-- Work request --
Answer with a number only, stating how many lines of the records hold the word "README".

++++ Entries provided

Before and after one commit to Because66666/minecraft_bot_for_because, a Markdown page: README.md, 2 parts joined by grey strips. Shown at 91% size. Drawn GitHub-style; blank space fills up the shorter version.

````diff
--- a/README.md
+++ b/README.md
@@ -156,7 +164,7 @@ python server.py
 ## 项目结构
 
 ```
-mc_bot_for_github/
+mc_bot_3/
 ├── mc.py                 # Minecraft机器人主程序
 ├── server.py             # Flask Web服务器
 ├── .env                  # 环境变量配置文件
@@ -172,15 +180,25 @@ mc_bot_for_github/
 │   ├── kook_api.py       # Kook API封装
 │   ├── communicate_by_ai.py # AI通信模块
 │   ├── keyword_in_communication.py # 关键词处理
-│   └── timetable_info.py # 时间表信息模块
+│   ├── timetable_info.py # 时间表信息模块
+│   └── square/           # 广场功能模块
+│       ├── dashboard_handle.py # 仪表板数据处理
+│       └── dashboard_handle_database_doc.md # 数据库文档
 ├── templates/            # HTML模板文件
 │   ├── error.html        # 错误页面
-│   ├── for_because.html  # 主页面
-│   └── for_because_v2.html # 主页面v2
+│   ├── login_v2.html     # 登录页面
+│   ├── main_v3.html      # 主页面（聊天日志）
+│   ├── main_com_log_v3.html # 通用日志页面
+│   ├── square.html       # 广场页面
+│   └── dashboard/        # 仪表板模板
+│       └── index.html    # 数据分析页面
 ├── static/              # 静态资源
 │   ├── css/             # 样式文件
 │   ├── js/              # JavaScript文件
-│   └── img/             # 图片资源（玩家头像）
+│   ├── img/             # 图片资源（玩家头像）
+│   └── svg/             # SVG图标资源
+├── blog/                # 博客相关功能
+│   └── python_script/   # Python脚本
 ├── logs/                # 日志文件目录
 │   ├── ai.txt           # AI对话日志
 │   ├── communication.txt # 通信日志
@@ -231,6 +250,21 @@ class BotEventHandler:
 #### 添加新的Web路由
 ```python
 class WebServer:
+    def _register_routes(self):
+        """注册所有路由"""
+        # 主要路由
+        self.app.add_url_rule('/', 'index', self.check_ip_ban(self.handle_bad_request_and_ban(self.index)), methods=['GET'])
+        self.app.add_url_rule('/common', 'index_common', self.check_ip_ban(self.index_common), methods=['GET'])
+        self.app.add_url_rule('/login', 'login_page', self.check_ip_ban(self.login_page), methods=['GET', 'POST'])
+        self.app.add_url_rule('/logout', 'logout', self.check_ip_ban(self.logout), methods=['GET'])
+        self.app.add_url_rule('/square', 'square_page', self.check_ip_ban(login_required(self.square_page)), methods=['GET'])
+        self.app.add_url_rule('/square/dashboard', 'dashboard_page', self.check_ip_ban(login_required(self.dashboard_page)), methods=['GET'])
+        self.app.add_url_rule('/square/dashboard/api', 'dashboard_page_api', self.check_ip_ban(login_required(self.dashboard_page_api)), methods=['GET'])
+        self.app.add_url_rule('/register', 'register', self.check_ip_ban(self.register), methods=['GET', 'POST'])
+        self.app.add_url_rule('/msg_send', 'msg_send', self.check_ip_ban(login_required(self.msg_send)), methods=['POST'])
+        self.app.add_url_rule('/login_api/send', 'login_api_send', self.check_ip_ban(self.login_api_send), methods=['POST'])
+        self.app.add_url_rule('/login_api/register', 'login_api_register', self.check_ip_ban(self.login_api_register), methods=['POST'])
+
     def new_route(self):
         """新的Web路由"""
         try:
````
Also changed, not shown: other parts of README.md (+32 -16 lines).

++++++++

-- Your solution --
4